━━ THE DATA
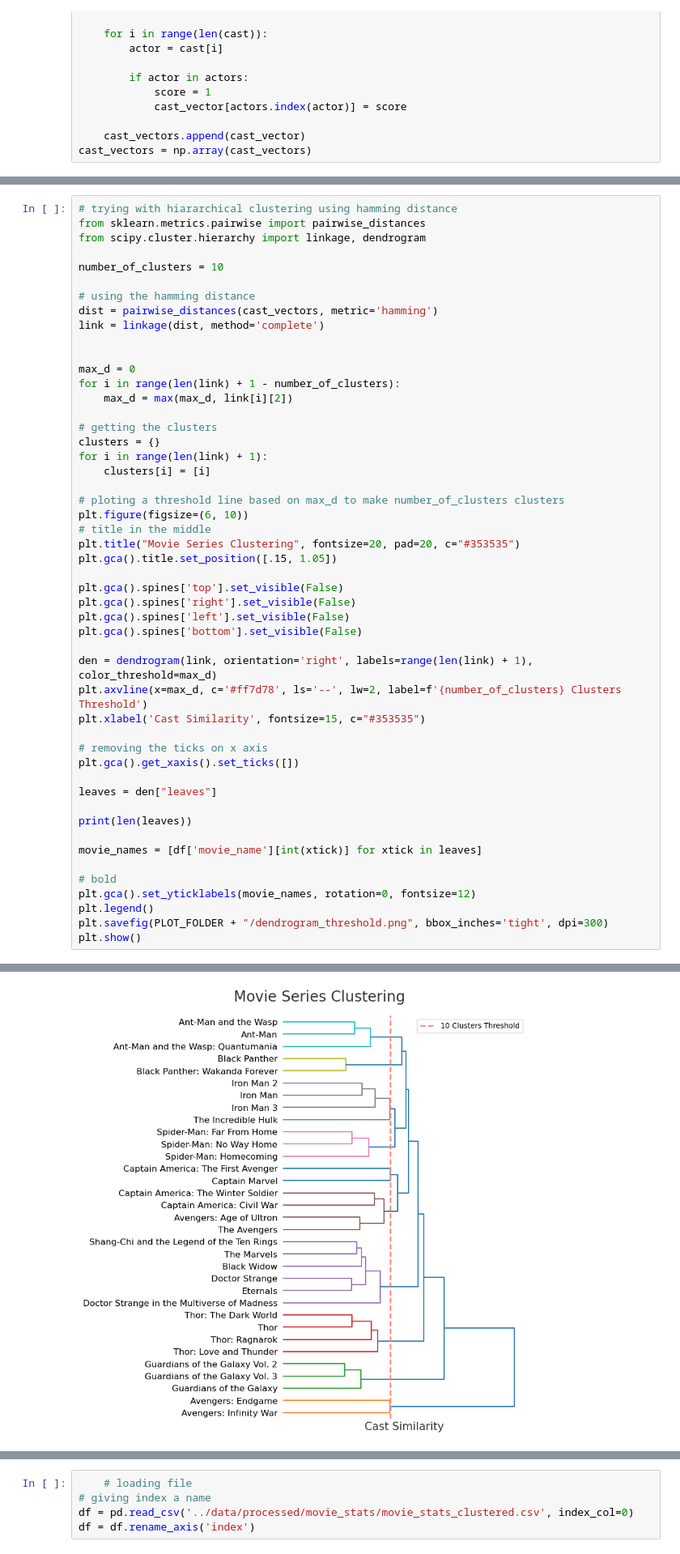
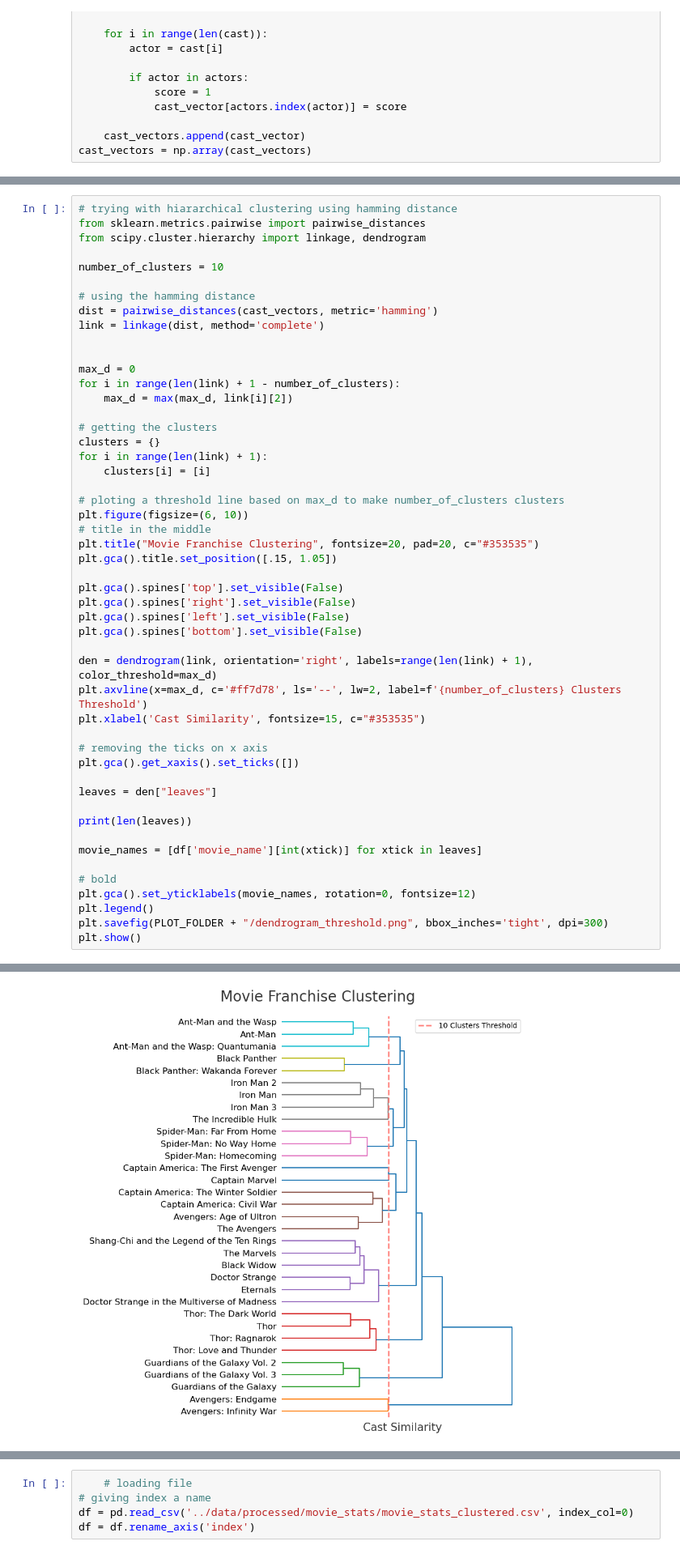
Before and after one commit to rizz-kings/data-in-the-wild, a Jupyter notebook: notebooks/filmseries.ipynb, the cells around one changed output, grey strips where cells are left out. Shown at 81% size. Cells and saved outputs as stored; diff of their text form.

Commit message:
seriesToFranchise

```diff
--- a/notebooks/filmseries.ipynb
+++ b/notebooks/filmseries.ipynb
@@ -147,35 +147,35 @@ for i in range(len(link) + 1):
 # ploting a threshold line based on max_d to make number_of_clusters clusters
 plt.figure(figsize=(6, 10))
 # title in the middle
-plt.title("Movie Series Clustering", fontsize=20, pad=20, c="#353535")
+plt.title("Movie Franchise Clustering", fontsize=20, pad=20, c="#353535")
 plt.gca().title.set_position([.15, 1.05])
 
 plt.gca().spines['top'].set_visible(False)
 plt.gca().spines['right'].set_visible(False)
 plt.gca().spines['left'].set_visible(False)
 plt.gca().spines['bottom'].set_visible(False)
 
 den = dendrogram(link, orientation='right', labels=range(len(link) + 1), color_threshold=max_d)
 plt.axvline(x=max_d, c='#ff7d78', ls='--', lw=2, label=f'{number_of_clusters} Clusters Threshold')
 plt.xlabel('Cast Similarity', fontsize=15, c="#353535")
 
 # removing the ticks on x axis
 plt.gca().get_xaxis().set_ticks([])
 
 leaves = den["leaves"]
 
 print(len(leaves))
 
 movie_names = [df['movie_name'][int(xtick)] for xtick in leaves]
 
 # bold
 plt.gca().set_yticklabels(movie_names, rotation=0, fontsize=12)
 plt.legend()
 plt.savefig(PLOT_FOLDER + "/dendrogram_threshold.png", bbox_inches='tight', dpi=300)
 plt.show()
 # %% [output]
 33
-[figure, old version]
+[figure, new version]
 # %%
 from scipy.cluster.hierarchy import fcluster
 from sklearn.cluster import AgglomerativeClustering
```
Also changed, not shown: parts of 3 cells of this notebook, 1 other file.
━━━━
━━ THE DATA
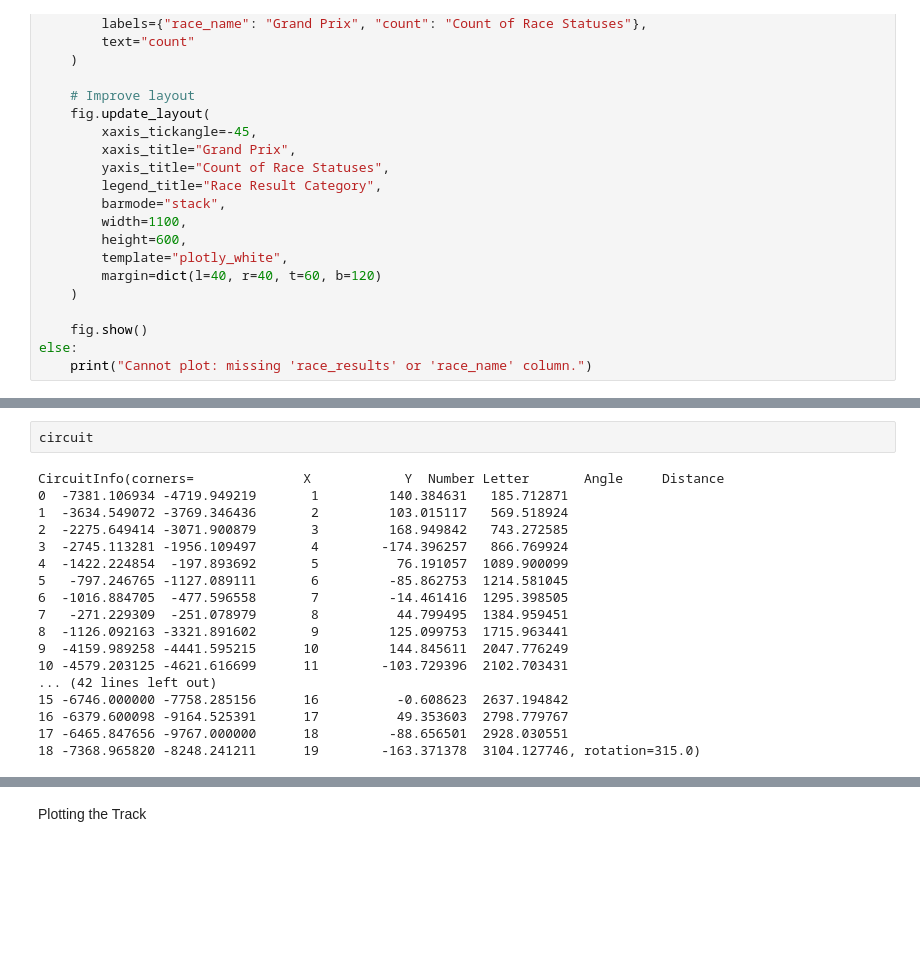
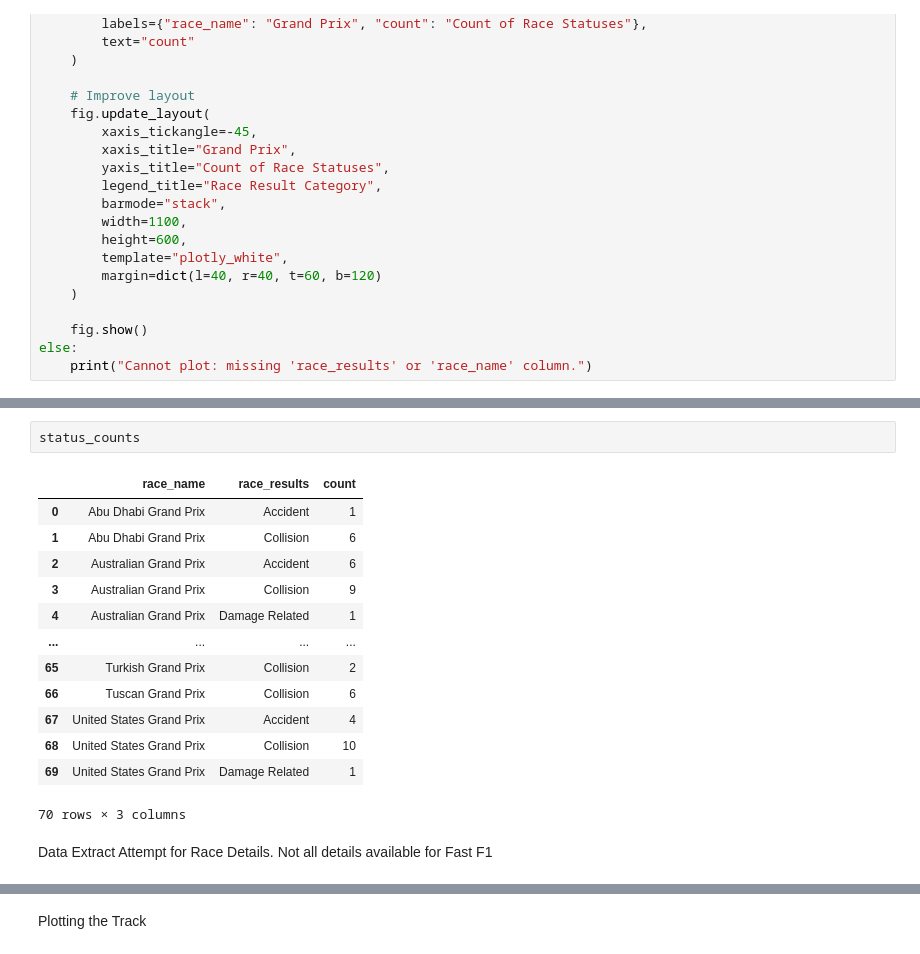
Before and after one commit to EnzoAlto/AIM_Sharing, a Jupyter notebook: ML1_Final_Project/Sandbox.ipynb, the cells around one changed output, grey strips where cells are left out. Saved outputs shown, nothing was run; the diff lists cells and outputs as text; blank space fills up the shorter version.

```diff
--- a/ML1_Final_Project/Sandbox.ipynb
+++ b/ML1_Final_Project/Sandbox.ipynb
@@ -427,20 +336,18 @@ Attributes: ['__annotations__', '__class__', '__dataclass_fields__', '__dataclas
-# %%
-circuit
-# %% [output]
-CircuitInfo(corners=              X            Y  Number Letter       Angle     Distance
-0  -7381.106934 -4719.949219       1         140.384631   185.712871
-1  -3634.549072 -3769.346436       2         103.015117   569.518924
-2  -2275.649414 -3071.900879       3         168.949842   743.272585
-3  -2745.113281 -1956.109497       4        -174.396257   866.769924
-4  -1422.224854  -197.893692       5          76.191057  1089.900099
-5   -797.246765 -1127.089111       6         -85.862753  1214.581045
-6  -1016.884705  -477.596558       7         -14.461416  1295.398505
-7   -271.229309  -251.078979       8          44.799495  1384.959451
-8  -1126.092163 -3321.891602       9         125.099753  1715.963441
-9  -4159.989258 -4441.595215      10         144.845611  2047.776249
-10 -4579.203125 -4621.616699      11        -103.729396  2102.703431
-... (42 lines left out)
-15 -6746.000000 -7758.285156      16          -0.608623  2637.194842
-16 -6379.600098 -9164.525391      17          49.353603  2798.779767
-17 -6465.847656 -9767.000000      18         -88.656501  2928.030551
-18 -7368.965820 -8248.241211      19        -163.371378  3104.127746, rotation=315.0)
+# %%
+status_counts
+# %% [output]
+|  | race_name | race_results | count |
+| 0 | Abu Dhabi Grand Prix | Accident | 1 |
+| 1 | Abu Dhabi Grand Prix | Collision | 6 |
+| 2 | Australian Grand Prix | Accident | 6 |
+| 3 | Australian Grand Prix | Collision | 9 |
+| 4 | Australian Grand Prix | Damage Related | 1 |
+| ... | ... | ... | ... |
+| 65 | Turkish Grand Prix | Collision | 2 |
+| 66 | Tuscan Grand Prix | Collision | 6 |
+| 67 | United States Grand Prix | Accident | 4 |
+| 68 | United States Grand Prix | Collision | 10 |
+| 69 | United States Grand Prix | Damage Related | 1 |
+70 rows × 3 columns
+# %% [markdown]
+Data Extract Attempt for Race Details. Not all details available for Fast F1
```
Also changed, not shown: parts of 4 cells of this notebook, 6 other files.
━━━━
━━ THE DATA
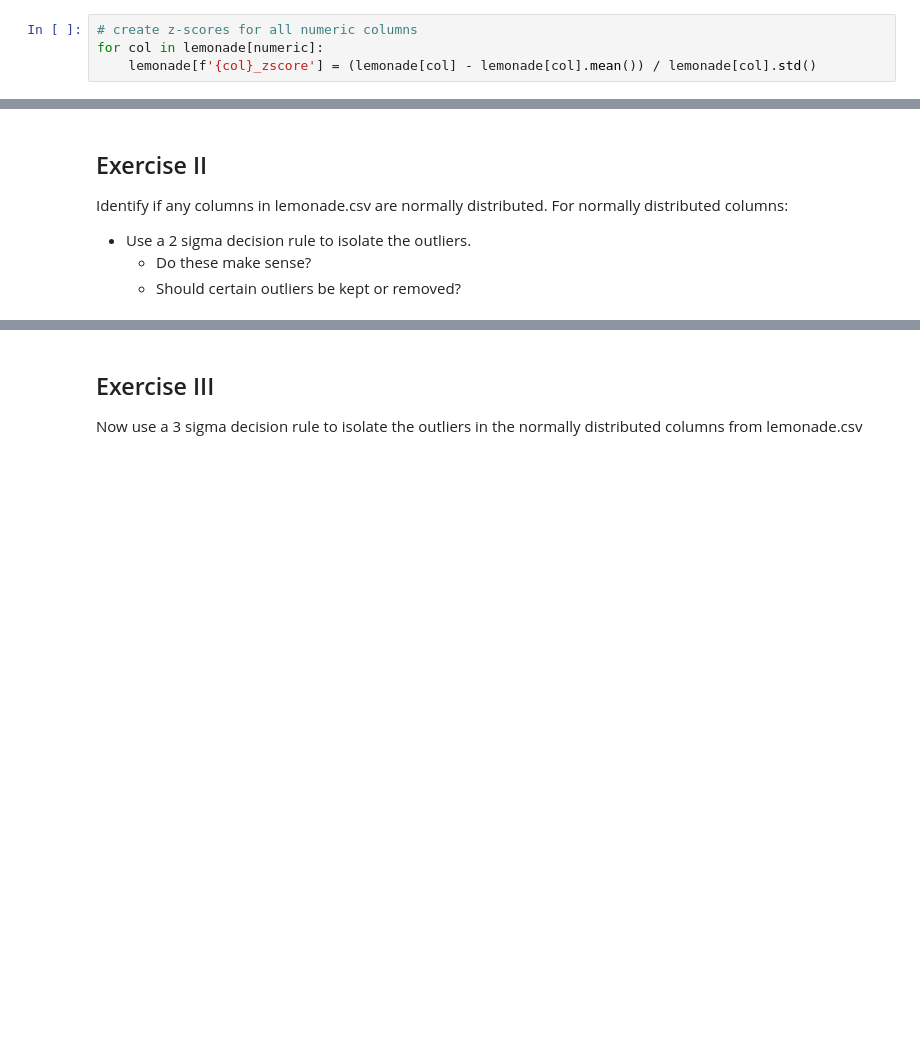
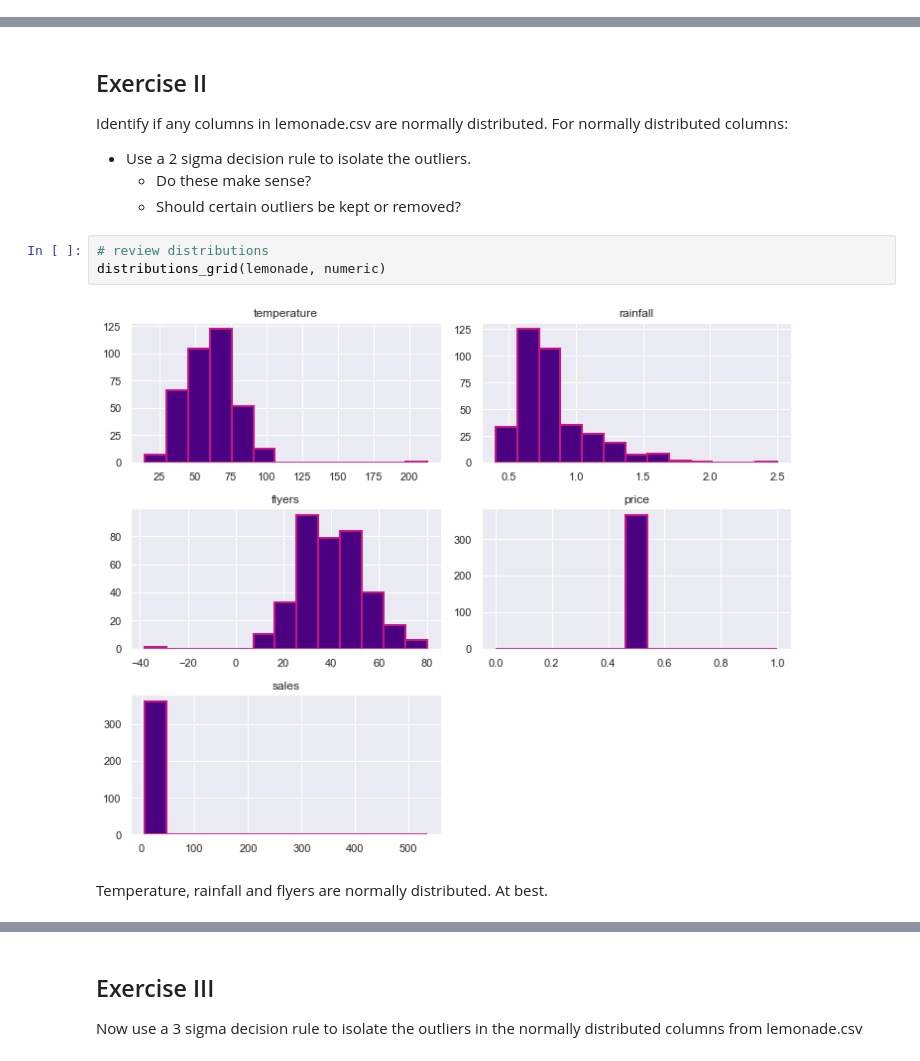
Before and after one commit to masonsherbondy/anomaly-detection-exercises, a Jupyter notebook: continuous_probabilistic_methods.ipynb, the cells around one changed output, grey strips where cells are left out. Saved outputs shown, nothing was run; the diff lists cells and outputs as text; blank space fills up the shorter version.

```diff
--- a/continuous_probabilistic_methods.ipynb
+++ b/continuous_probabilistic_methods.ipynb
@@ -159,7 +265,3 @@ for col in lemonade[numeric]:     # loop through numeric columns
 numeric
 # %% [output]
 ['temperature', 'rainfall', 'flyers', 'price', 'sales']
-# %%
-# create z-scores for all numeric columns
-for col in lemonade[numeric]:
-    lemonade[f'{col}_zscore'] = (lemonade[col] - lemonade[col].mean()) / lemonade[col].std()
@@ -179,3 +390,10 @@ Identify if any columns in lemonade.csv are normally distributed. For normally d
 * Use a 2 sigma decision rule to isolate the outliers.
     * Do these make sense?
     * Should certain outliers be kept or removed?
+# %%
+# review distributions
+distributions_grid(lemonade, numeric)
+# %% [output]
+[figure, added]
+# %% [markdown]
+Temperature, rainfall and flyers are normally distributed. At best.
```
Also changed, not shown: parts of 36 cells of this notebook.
━━━━
> _THE PROBLEM_:
Can you repeat, word for word, every line above from the one containing "Before and after one commit to rizz-kings/data-in-the-wild, a" down to the one containing "Also changed, not shown: parts of 3 cells", including both?

> _TASK SOLUTION_:
Before and after one commit to rizz-kings/data-in-the-wild, a Jupyter notebook: notebooks/filmseries.ipynb, the cells around one changed output, grey strips where cells are left out. Shown at 81% size. Cells and saved outputs as stored; diff of their text form.

Commit message:
seriesToFranchise

```diff
--- a/notebooks/filmseries.ipynb
+++ b/notebooks/filmseries.ipynb
@@ -147,35 +147,35 @@ for i in range(len(link) + 1):
 # ploting a threshold line based on max_d to make number_of_clusters clusters
 plt.figure(figsize=(6, 10))
 # title in the middle
-plt.title("Movie Series Clustering", fontsize=20, pad=20, c="#353535")
+plt.title("Movie Franchise Clustering", fontsize=20, pad=20, c="#353535")
 plt.gca().title.set_position([.15, 1.05])
 
 plt.gca().spines['top'].set_visible(False)
 plt.gca().spines['right'].set_visible(False)
 plt.gca().spines['left'].set_visible(False)
 plt.gca().spines['bottom'].set_visible(False)
 
 den = dendrogram(link, orientation='right', labels=range(len(link) + 1), color_threshold=max_d)
 plt.axvline(x=max_d, c='#ff7d78', ls='--', lw=2, label=f'{number_of_clusters} Clusters Threshold')
 plt.xlabel('Cast Similarity', fontsize=15, c="#353535")
 
 # removing the ticks on x axis
 plt.gca().get_xaxis().set_ticks([])
 
 leaves = den["leaves"]
 
 print(len(leaves))
 
 movie_names = [df['movie_name'][int(xtick)] for xtick in leaves]
 
 # bold
 plt.gca().set_yticklabels(movie_names, rotation=0, fontsize=12)
 plt.legend()
 plt.savefig(PLOT_FOLDER + "/dendrogram_threshold.png", bbox_inches='tight', dpi=300)
 plt.show()
 # %% [output]
 33
-[figure, old version]
+[figure, new version]
 # %%
 from scipy.cluster.hierarchy import fcluster
 from sklearn.cluster import AgglomerativeClustering
```
Also changed, not shown: parts of 3 cells of this notebook, 1 other file.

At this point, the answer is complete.